Let me first tell you that I wrote this article a few days ago when the topic was at it’s most relevant point. I waited anxiously for my regular posting day to weigh in on the subject and I hope you grant me the courtesy of expressing my opinion on the matter.


Baseball is a game built upon integrity, morals, respect and without fans it likely wouldn’t be the institution that it has grown to become. America’s past time, you know, the game where a father takes his son to the park to watch the very heroes whose poster stands pinned to his bedroom door.


As a true die hard Metropolitan fan, I have a major bone to pick with some of the arrogant so called “Mets fans” who have dwelled the confines of Shea Stadium thus far in 2008. The booing has reached epic proportions, not so much in size and quantity, but for the pure fact that they are based on nothing more than stupidity.


Booing Carlos Delgado for weeks on in, though statistics bear out he deserved every boo birds wrath, must come with the realization that Delgado is not going to kiss and make up on your terms. He hits two towering bombs and now it’s suddenly alright for you to cheer him? Even call him out for a curtain call?


Delgado had every reason to shun the very same crowd that did the exact same thing to him for the better part of a season and a half now. I tip my cap to Delgado, the statement he sent is more fitting for a curtain call than anything he could have done on the field. After all, he hit two home runs, isn’t that just his job, he is expected to go out their and sending towering home runs into the night sky.


Had Delgado submitted to the compassionate cheers of the fans, and gone onto strikeout with the bases loaded the next game against Pittsburgh, the boo’s would have returned. He knew that as well, he was not read to come out, because he didn’t want to get ahead of himself. I root for the name on the front of the jersey before anything sewn onto the back, but Delgado was absolutely justified in his course of action.


Johan Santana renewed championship aspirations in Flushing over the winter.

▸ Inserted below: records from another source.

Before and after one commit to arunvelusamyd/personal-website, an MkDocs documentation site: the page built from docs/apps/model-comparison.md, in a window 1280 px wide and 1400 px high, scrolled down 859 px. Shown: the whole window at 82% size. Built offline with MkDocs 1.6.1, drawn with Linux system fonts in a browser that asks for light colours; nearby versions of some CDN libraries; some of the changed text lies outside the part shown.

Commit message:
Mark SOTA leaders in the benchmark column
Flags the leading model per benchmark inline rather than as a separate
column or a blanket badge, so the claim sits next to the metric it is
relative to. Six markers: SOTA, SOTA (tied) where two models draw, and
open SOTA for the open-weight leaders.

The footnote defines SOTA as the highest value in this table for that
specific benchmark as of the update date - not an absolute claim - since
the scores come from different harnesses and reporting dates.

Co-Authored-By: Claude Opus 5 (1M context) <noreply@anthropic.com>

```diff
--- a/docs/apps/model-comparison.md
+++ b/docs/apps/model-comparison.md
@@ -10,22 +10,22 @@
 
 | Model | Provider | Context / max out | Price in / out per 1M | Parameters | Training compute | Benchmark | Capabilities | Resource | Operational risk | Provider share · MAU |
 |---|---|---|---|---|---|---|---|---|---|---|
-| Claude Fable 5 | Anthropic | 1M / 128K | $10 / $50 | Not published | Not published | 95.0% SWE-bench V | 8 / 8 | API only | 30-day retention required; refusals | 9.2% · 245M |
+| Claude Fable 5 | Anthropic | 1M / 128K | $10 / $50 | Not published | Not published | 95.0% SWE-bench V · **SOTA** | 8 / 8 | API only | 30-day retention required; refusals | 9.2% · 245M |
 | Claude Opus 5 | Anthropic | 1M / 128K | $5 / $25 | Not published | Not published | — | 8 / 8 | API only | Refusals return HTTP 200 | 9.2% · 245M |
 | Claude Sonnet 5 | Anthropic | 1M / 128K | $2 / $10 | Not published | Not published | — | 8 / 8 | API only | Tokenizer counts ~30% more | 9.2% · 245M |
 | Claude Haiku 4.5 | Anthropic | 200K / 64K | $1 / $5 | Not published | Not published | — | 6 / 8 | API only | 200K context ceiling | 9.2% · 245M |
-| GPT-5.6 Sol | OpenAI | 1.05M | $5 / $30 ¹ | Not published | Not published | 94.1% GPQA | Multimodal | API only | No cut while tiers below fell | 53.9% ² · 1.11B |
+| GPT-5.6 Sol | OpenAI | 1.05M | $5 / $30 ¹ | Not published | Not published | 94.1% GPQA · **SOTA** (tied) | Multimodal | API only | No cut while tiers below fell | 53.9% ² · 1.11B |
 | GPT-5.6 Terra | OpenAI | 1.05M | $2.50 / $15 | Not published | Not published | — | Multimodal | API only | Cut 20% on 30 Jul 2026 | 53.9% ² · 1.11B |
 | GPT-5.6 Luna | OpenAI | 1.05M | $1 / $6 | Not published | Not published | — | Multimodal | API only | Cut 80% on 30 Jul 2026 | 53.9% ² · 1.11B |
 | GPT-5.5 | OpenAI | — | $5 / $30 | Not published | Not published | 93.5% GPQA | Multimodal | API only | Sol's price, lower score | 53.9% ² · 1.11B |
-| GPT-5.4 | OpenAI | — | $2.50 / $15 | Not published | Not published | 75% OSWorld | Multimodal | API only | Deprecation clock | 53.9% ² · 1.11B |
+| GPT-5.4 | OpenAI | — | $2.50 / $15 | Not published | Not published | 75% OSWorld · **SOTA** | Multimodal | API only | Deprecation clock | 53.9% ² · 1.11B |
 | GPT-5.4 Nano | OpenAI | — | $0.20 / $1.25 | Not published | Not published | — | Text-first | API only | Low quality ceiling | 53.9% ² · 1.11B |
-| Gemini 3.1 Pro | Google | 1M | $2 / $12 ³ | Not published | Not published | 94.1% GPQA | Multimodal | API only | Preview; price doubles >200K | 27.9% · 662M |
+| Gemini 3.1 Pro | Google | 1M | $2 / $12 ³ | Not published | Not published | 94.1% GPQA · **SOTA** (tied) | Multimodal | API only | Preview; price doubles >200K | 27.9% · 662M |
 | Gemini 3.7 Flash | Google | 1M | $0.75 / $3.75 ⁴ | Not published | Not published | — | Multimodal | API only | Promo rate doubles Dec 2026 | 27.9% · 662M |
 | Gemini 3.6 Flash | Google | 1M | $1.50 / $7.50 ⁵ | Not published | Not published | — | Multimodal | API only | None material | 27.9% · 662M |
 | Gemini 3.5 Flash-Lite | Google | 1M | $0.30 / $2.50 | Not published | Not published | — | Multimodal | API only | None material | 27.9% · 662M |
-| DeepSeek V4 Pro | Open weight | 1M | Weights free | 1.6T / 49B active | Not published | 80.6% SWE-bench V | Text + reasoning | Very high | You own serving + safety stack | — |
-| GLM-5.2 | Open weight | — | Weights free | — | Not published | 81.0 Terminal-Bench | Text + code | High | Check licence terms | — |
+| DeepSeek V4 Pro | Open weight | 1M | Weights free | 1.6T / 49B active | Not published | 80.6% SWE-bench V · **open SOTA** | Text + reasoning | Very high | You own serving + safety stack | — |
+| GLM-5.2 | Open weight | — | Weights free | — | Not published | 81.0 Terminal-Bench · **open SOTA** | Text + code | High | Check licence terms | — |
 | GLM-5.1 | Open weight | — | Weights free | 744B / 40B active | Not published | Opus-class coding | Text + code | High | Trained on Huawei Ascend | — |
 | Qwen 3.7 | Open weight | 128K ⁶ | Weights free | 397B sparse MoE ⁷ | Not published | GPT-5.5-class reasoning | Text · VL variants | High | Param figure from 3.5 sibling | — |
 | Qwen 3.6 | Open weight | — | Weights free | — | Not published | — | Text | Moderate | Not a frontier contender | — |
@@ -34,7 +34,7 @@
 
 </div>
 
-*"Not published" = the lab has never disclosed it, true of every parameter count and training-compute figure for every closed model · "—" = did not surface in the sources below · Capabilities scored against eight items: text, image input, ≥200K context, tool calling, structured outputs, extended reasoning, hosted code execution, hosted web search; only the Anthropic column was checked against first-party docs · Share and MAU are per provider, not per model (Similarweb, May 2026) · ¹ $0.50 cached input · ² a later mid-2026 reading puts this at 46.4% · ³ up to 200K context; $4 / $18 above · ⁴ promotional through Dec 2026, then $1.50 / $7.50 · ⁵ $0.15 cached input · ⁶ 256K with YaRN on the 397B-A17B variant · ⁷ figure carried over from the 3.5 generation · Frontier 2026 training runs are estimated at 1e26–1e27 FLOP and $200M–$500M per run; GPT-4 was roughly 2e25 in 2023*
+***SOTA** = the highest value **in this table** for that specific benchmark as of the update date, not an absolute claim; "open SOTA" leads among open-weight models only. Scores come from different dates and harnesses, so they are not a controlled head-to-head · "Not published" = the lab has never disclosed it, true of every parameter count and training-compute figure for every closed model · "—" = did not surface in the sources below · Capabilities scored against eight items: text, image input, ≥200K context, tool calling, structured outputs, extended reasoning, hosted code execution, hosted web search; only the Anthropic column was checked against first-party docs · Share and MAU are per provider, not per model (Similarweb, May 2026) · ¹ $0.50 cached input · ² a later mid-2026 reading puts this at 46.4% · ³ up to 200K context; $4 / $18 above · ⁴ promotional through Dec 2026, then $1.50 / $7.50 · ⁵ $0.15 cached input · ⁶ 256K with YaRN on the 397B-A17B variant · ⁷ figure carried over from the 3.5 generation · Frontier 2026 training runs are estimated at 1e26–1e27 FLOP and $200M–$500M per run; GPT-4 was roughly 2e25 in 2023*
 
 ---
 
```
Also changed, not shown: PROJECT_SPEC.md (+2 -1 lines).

After a mediocre debut at Shea against the Brewers three weeks ago, he was paraded with boo’s as he departed from the mound. I was in attendance for that game and I had to leave. Not in aggravation because the score of the game had gotten out of reach, but due to the fact that I could not tolerate being surrounded by absolute senselessness.


If Santana wasn’t dawning blue and orange, no fan at all would have a morsel of hope this season. Had he not been acquired, there would be reason to even be upset about losing a game, because they ultimately would not win anything this year without his services. A faithful fan would have remained quiet, or applauded and said get em’ next time.


Brian Schneider has been stellar behind the plate before inuring his thumb. He has batting over .300 for the majority of April all while handling the National Leagues best pitching staff in terms of earned run average. With each Schneider base hit follows the “Paul Lo Duca,” chants. Are you kidding me? To be brutally honest Paul Lo Duca sucks. He is a steroid abuser, and the emotional attachment to him is a bit overrated. He is awful defensively and his hitting has been on a steady decline.


Scott Schoeneweis is rained on with jeers every time Willie summons him from the bullpen. No matter what score may be, or what situation may present it self, the man has been booed ever since opening day introductions. He had a bad first half last season, but since has been quite reliable. He has pitched to an ERA of under 2.20 and has gotten some of the most intimidating lefties out in clutch situations, but the geniuses out at Shea insist on booing because of a bad three months in 2007.


I’m not going to say that I am this perfect fan who does no wrong while rooting for my team. Who doesn’t get pissed and want to throw the remote through the TV as if it were a blazing fastball? But the fact is you have to be wise when you pick your battles. Booing is fine, many times is fitting, but not when the individual you are booing is performing at a high level. Perhaps the only people deserving of being taunted and booed are the foolish fans, or so they claim to be.